The 1st Coursera Partners’ Conference that took place at UPenn on April 5th-6th, included panel sessions on a variety of interesting topics. One of the sessions was on the concept of the flipped classroom and how MOOCs might improve on-campus teaching. The panelists of this session were Kathy Takayama from Brown University, Akiba Covitz from edX (another MOOC platform), Jeffrey Himpele from Princeton, and Adrienne Williams from the University of California, Irvine.
The concept of flipping the classroom started well before the advent of MOOCs. The core idea in the “flipping” is that course content, traditionally presented by instructors in the form of class lectures, can be recorded and made available online for students to access and review at home. So, the “homework” for the students is to do what they would normally do in the classroom, i.e., attend the lectures. Having attended the lectures online, students can spend classroom time doing “homework” activities in the classroom or otherwise interacting with the instructor and their peers.

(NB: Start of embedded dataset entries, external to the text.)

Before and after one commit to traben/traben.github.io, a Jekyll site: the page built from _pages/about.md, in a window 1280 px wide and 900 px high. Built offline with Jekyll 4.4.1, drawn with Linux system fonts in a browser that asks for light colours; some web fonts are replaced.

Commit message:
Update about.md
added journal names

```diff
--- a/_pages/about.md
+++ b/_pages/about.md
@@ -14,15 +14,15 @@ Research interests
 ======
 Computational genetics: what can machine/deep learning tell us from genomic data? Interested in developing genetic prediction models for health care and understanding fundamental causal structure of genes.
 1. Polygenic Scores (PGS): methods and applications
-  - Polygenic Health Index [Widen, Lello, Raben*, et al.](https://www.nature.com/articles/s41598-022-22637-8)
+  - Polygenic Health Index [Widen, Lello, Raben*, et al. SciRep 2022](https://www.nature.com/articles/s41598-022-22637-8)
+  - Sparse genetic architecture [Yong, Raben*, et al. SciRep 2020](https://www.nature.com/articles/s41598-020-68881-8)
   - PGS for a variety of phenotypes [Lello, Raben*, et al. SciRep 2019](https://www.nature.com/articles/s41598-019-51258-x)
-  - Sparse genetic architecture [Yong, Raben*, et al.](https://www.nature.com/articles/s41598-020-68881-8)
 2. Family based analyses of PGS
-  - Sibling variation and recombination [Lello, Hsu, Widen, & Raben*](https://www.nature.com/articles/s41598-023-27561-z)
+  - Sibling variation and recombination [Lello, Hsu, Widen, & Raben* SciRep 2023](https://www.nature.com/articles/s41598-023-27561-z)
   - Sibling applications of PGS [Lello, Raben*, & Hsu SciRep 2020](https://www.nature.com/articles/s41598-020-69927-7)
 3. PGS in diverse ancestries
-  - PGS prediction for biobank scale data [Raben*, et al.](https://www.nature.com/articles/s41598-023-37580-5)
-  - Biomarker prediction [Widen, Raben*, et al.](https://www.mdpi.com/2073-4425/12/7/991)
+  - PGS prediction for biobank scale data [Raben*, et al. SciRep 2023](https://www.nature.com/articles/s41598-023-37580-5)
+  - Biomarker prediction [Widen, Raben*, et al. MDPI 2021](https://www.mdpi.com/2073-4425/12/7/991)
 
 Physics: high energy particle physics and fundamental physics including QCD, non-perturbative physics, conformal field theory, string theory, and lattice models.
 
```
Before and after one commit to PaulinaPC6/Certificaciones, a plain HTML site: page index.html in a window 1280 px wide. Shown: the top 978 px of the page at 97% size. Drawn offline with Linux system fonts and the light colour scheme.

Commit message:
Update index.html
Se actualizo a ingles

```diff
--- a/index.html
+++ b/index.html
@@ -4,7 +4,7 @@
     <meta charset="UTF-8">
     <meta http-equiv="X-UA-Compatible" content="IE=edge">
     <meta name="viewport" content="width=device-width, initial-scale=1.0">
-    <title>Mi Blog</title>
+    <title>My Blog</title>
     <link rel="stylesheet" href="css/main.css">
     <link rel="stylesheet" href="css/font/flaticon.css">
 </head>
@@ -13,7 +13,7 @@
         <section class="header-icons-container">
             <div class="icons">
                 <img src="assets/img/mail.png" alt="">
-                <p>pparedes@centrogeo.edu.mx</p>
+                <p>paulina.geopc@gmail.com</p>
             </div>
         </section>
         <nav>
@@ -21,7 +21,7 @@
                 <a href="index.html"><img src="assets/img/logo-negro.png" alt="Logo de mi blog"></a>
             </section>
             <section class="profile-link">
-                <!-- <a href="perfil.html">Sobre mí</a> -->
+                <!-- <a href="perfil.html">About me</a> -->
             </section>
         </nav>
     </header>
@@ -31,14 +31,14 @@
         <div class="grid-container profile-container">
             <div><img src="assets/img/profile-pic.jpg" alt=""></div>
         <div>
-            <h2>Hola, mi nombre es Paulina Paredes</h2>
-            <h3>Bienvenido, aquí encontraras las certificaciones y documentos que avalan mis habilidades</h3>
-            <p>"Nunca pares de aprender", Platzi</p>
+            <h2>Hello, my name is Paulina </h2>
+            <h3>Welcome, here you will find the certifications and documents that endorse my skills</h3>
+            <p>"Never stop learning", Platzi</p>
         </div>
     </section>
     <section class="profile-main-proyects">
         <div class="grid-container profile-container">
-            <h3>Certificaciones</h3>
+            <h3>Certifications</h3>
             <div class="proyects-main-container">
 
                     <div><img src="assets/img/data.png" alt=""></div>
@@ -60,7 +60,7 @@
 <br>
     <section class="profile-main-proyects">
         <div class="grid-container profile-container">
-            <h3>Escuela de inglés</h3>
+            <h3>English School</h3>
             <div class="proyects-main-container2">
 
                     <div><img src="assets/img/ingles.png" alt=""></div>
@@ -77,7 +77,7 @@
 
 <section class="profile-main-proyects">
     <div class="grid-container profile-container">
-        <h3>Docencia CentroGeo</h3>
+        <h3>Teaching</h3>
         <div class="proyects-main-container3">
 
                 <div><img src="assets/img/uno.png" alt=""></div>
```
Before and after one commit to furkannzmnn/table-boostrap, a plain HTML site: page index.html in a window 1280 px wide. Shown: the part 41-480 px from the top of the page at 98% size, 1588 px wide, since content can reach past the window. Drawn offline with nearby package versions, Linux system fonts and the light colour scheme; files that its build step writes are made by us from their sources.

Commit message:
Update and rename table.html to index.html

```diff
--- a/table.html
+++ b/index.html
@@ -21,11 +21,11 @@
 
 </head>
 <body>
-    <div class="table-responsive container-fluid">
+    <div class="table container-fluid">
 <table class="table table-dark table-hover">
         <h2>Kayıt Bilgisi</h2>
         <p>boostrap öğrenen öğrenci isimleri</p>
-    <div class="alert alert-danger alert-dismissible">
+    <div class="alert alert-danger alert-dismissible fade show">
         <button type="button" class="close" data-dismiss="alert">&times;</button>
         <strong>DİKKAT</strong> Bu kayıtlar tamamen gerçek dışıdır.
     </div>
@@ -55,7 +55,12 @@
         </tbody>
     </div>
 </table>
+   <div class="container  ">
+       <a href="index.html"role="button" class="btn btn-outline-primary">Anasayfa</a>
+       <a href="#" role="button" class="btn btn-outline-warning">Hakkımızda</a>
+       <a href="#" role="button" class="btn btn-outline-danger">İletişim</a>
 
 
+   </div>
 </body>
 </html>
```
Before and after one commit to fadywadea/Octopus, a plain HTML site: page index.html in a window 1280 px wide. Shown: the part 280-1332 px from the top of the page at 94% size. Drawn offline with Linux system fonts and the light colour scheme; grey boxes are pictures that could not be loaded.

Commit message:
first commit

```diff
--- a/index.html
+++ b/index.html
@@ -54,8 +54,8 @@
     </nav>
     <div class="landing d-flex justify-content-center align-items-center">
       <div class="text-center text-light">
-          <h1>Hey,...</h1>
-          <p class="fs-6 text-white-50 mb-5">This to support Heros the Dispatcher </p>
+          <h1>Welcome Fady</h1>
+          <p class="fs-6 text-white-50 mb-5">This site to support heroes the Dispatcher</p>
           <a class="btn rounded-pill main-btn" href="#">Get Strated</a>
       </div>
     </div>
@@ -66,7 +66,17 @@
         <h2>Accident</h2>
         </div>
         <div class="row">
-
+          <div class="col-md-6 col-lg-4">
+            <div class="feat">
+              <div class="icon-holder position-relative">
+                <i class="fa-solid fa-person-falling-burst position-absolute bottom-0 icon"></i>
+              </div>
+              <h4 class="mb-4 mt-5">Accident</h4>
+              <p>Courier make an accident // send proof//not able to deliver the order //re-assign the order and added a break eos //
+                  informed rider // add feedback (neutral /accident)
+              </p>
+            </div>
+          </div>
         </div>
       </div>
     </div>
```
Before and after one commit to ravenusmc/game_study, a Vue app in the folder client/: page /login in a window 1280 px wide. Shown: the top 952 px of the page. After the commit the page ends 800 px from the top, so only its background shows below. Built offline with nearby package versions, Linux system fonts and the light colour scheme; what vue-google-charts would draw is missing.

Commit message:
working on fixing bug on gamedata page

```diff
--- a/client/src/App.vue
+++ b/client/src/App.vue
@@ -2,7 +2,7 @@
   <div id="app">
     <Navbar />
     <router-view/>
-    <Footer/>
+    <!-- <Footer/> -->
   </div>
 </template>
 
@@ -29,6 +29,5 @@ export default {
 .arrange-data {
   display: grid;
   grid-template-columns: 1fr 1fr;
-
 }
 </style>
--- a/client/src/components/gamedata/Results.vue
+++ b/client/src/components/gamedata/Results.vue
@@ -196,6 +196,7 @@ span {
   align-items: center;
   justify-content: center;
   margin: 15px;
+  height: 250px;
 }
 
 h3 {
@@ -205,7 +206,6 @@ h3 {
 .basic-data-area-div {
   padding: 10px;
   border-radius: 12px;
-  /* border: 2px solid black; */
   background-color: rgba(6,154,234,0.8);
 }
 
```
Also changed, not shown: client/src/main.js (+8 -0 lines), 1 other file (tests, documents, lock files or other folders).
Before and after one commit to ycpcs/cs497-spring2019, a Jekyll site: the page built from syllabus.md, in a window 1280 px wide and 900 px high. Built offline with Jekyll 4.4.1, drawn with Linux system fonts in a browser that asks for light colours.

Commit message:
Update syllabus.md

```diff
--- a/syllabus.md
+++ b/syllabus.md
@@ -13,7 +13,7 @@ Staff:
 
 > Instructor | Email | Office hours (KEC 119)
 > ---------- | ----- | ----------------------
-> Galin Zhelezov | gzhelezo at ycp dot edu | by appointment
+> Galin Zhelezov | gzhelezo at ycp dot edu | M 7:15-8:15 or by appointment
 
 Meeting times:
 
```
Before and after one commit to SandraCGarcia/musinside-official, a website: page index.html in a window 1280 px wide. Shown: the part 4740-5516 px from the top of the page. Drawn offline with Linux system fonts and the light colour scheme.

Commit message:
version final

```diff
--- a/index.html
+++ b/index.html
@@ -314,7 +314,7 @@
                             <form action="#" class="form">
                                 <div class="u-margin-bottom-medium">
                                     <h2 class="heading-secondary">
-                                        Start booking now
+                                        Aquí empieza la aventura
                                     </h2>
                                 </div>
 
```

Several universities that are now offering courses on Coursera have explored how the availability of this online content might affect the quality of instruction in campus. Overall, the results of the reported studies were positive. In some cases, instructors experimented with courses that may not have been on Coursera, i.e., they were not designed for “massive” consumption, but which made available video lectures online. An important advantage noted for video lectures is that students can pause and review the video material as many times as they like until they have grasped the content. I would have liked to hear how the instructor would handle classroom time if some students did not do their “homework” but this case didn’t come up in the discussion.
In a different session, “Learning from data: assessing outcomes and measuring success”, panelist Pierre Dillenbourg from the Ecole Polytechnique Federale de Lausanne reported on a study that had campus students form groups and watch a MOOC online together in the same room. In this case, not only could the students pause and replay the video but they would spend time discussing challenging or interesting content. They would never be able to do that in live lecture, at least not without causing a raised eyebrow by the lecturer.
Jeffrey Himpele from Princeton reported that in one course the experience was not so good but he attributed it to the specific design of the course. And, of course, it is important to remember that there are still many places where not everybody has access to fast internet and in these places flipping the classroom is not an available option.
Overall, however, it seems that the flipped classroom model, also known as “blended” classroom, has received initial positive feedback from instructors and students that have tried it. It makes good sense if you think about it.